§ ASSIGNED TASK:
In the data, find each line where the word "title" appears and list that line.

§ Extracted data entries:
________

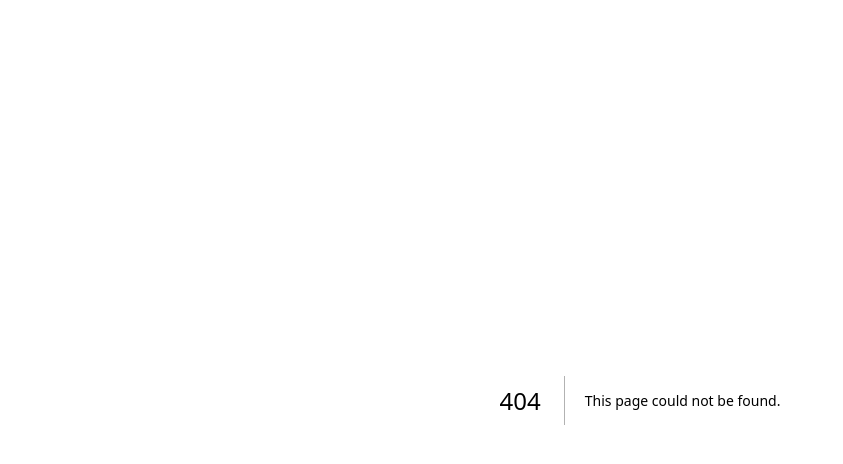
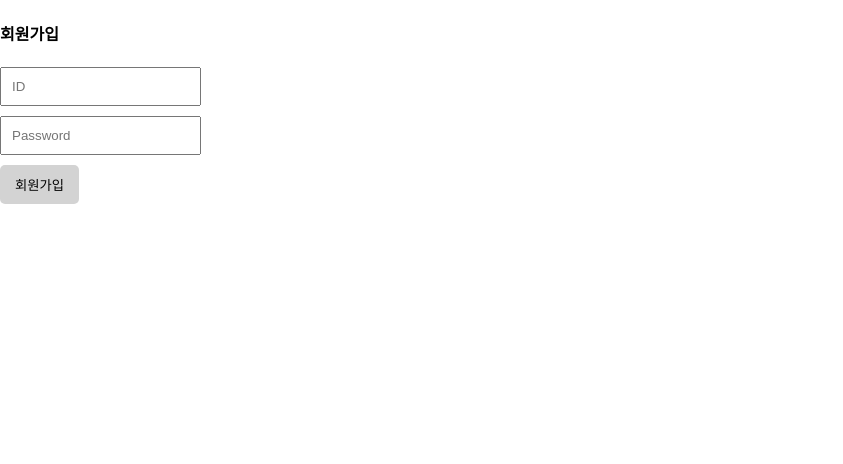
Before and after one commit to nova-fe/Study__Codingapple_Nextjs, a Next.js app in the folder forum/: page /join in a window 1280 px wide. Before the commit this address had no page. Shown: the top 464 px of the page, without its empty margins (0-843 px from the left). Built offline with nearby package versions, Linux system fonts and the light colour scheme.

Commit message:
글 작성기능 만들기 2

```diff
--- a/forum/app/globals.css
+++ b/forum/app/globals.css
@@ -21,3 +21,18 @@ body {
   color: grey;
   margin: 5px 0px;
 }
+.p-20 {
+  padding: 20px;
+}
+input {
+  box-sizing: border-box;
+  padding: 10px;
+  display: block;
+  margin-bottom: 10px;
+}
+button {
+  padding: 10px 15px;
+  background: lightgray;
+  border: none;
+  border-radius: 5px;
+}
--- /dev/null
+++ b/forum/app/join/page.js
@@ -0,0 +1,12 @@
+export default function Join() {
+  return (
+    <div>
+      <h4>회원가입</h4>
+      <form action="/api/join/new" method="POST">
+        <input name="userId" placeholder="ID" />
+        <input name="password" placeholder="Password" />
+        <button type="submit">회원가입</button>
+      </form>
+    </div>
+  );
+}
--- /dev/null
+++ b/forum/pages/api/join/new.js
@@ -0,0 +1,23 @@
+import { connectDB } from "@/util/database";
+
+export default async function handler(요청, 응답) {
+  const db = (await connectDB).db("forum");
+
+  if (요청.method == "POST") {
+    // 요청한 데이터에서 구조분해할당으로 userId 만 가져옴
+    const { userId } = 요청.body;
+
+    const existingId = await db.collection("join").findOne({ userId: userId });
+
+    if (existingId) {
+      return 응답.status(200).json("이미 있는 ID 입니다.");
+    }
+
+    try {
+      await db.collection("join").insertOne(요청.body);
+      return 응답.status(200).json("회원가입이 완료되었습니다.");
+    } catch (error) {
+      alert(error.message);
+    }
+  }
+}
--- /dev/null
+++ b/forum/pages/api/post/new.js
@@ -0,0 +1,22 @@
+import { connectDB } from "@/util/database";
+
+export default async function handler(요청, 응답) {
+  // 유저가 보낸 데이터:
+  // 요청.body
+
+  if (요청.method == "POST") {
+    // 입력폼에 아무것도 입력하지 않은 경우 예외처리
+    if (!요청.body.title || !요청.body.content) {
+      return 응답.status(500).json("제목과 내용을 입력해주세요.");
+    }
+
+    try {
+      const db = (await connectDB).db("forum");
+      await db.collection("post").insertOne(요청.body); // MongoDB 에 데이터 저장
+      return 응답.redirect(302, "/list"); // 성공시 목록 페이지로 이동
+    } catch (error) {
+      // DB 에러시 실행 코드
+      alert(error.message);
+    }
+  }
+}
--- a/forum/pages/api/write.js
+++ /dev/null
@@ -1,13 +0,0 @@
-import { connectDB } from "@/util/database";
-
-export default async function handler(요청, 응답) {
-  const db = (await connectDB).db("forum");
-  await db.collection("post").insertOne({
-    title: 요청.body.title,
-    content: 요청.body.content
-  })
-
-  if (요청.method == "POST") {
-    return 응답.status(200).json("성공");
-  }
-}
```
Also changed, not shown: forum/app/write/page.js (+4 -5 lines).
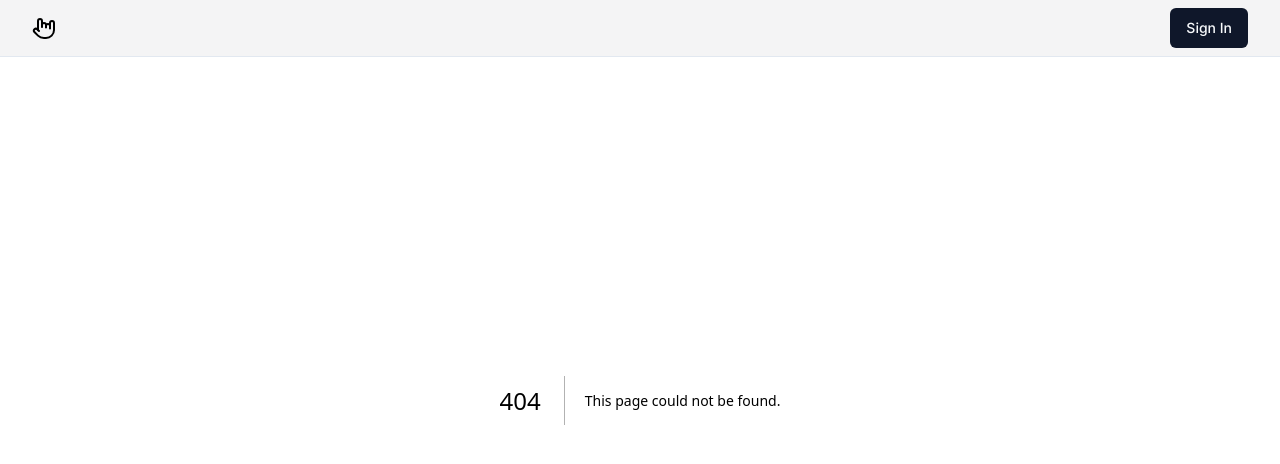
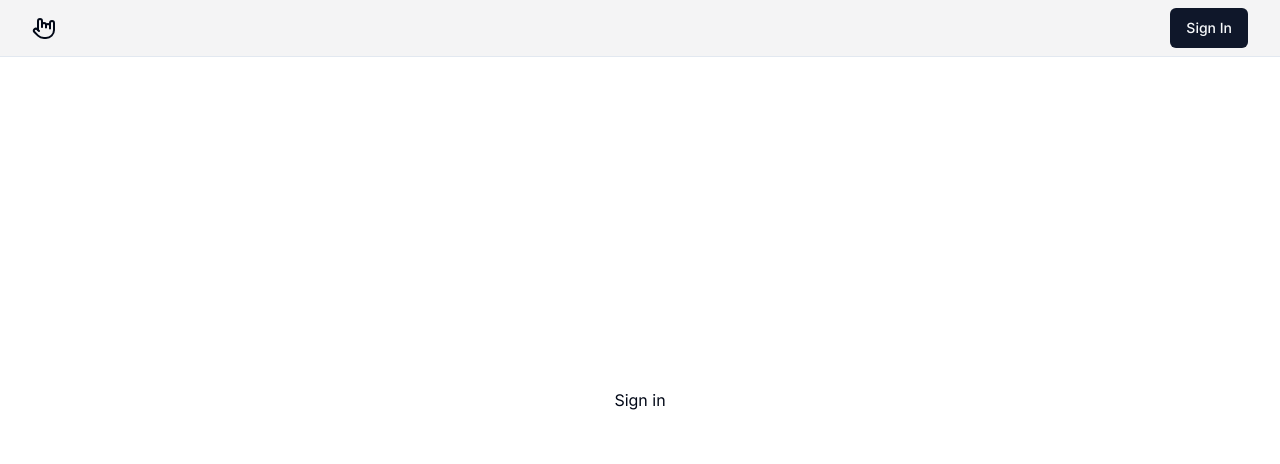
Before and after one commit to isnendyankp/shadcnForm, a Next.js app in the folder my-app/: page /sign-in in a window 1280 px wide. Before the commit this address had no page. Shown: the top 464 px of the page. Built offline with nearby package versions, Linux system fonts and the light colour scheme.

Commit message:
add default sign in and sign up

```diff
--- /dev/null
+++ b/my-app/src/app/(auth)/sign-in/page.tsx
@@ -0,0 +1,9 @@
+import React from 'react'
+
+const page = () => {
+  return (
+    <div>Sign in</div>
+  )
+}
+
+export default page
--- /dev/null
+++ b/my-app/src/app/(auth)/sign-up/page.tsx
@@ -0,0 +1,9 @@
+import React from 'react'
+
+const page = () => {
+  return (
+    <div>Sign Up</div>
+  )
+}
+
+export default page
```
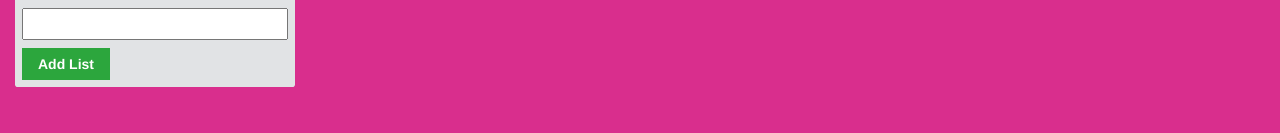
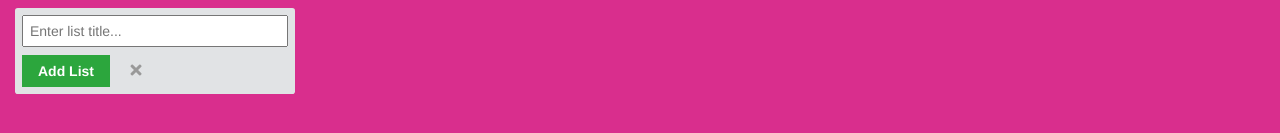
Before and after one commit to natichan/Trello, a website: page index.html in a window 1280 px wide. Both pictures are taken after a click on the button "Add a list". Shown: the part 121-254 px from the top of the page. Drawn offline with nearby package versions, Linux system fonts and the light colour scheme.

Commit message:
estilo de input listo con icono

```diff
--- a/assets/css/main.css
+++ b/assets/css/main.css
@@ -73,6 +73,7 @@ nav{
 }
 header{
     margin-left: 0px;
+    margin-bottom: 0.9%;
 }
 .fa-star, .fa-lock, .fa-ellipsis-h{
     height: 20px;
--- a/assets/css/styleList.css
+++ b/assets/css/styleList.css
@@ -1,15 +1,13 @@
 .styleButtonList{
     background-color: #2ca63d;
     color: white;
-    border: none;
-    cursor: pointer;
     display: inline-block;
     font-weight: 700;
     line-height: 20px;
     margin: 8px 4px 0 0;
     padding: 6px 16px;
     text-align: center;
-    font-family: Helvetica Neue,Arial,Helvetica,sans-serif;
+    font-family: Helvetica, sans-serif;
     font-size: 14px;
 }
 .list{
@@ -17,7 +15,6 @@
     width: 20em;
     padding: 7px;
     border: none;
-    color: hsla(0,0%,100%,.7);
     font-family: Helvetica, sans-serif;
     font-size: 14px;
     line-height: 20px;
@@ -28,4 +25,25 @@ input{
     width: 19em;
     height: 32px;
     margin: 4px 0 0;
+    margin-top: 0%
 }
+.buttonDeleteStyle{
+    background: none;
+}
+.fa-times{
+    height: 32px;
+    font-size: 16px;
+    line-height: 32px;
+    width: 32px;
+    color: #999;
+}
+.fa-times:hover{
+    color: black;
+    opacity: 0.8;
+}
+.styleButtonList, .fa-times{
+    cursor: pointer;
+}
+.styleButtonList, .buttonDeleteStyle{
+    border: none;
+}
--- a/src/views/view.js
+++ b/src/views/view.js
@@ -8,15 +8,24 @@ function createNewInput() {
 
 function createTodoList() {
     const containerList = document.getElementsByClassName('list')[0];
-    const inputList = document.createElement('input')
-    const buttonAddList = document.createElement('button')
-    const nameButtonAddList = document.createTextNode('Add List')
+    const inputList = document.createElement('input');
+    const buttonAddList = document.createElement('button');
+    const nameButtonAddList = document.createTextNode('Add List');
+    const buttonDelete = document.createElement('button');
+    const iconDelete = document.createElement('i');
 
     inputList.setAttribute('class', 'inputList');
+    inputList.setAttribute('placeholder', ' Enter list title...');
+
     inputList.type = 'text';
     buttonAddList.setAttribute('class', 'styleButtonList')
+    buttonDelete.setAttribute('class', 'buttonDeleteStyle')
+    iconDelete.setAttribute('class', 'fas fa-times')
+    // buttonAddList.onclick = function() { runCommand() };
 
     containerList.appendChild(inputList);
     containerList.appendChild(buttonAddList);
     buttonAddList.appendChild(nameButtonAddList);
+    containerList.appendChild(buttonDelete);
+    buttonDelete.appendChild(iconDelete);
 }
```
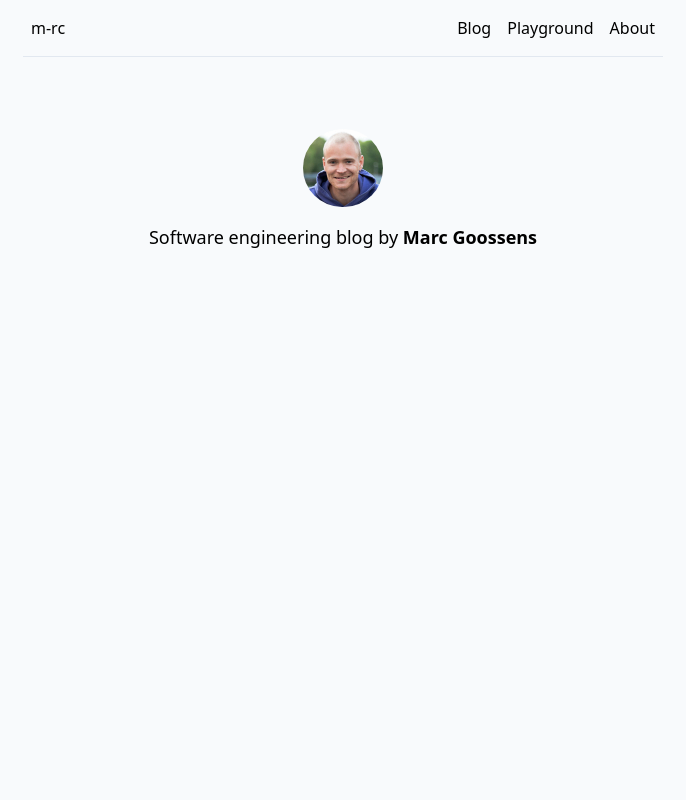
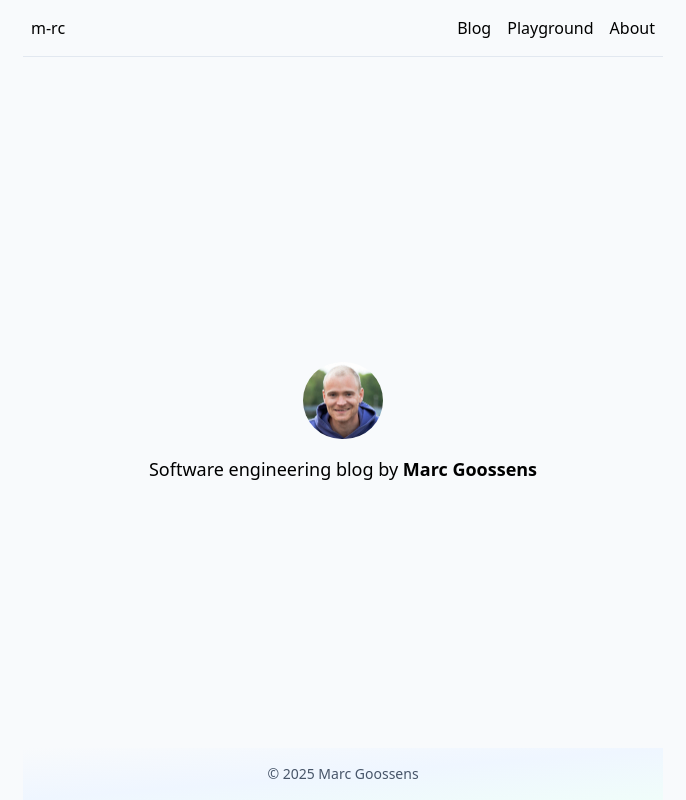
Before and after one commit to m-goos/m-rc, a Next.js app: page / in a window 1280 px wide. Shown: the whole page, without its empty margins (297-983 px from the left). Built offline with nearby package versions, Linux system fonts and the light colour scheme.

Commit message:
feat(layout): add footer

```diff
--- a/app/layout.tsx
+++ b/app/layout.tsx
@@ -3,6 +3,7 @@ import Nav from '@/components/Nav';
 // These styles apply to every route in the application
 import './globals.css';
 import { Metadata } from 'next';
+import Footer from '@/components/Footer';
 
 export const metadata: Metadata = {
   icons: {
@@ -24,7 +25,8 @@ export default function RootLayout({
             {/* provide padding and keep blogs constrained to 100% width */}
             <div className="flex flex-col w-full px-4">
               <Nav />
-              <main className="flex flex-col py-8">{children}</main>
+              <main className="flex flex-col flex-1 py-8">{children}</main>
+              <Footer />
             </div>
           </div>
         </div>
--- /dev/null
+++ b/components/Footer.tsx
@@ -0,0 +1,7 @@
+export default function Footer() {
+  return (
+    <footer className="flex flex-col items-center text-sm text-slate-600 py-4 bg-gradient-to-br from-slate-50 via-blue-50 to-teal-50">
+      © {new Date().getFullYear()} Marc Goossens
+    </footer>
+  );
+}
```
Also changed, not shown: 1 other file (tests, documents, lock files or other folders).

________

§ ANSWER FOR THE TASK:
+    if (!요청.body.title || !요청.body.content) {
-    title: 요청.body.title,
+    inputList.setAttribute('placeholder', ' Enter list title...');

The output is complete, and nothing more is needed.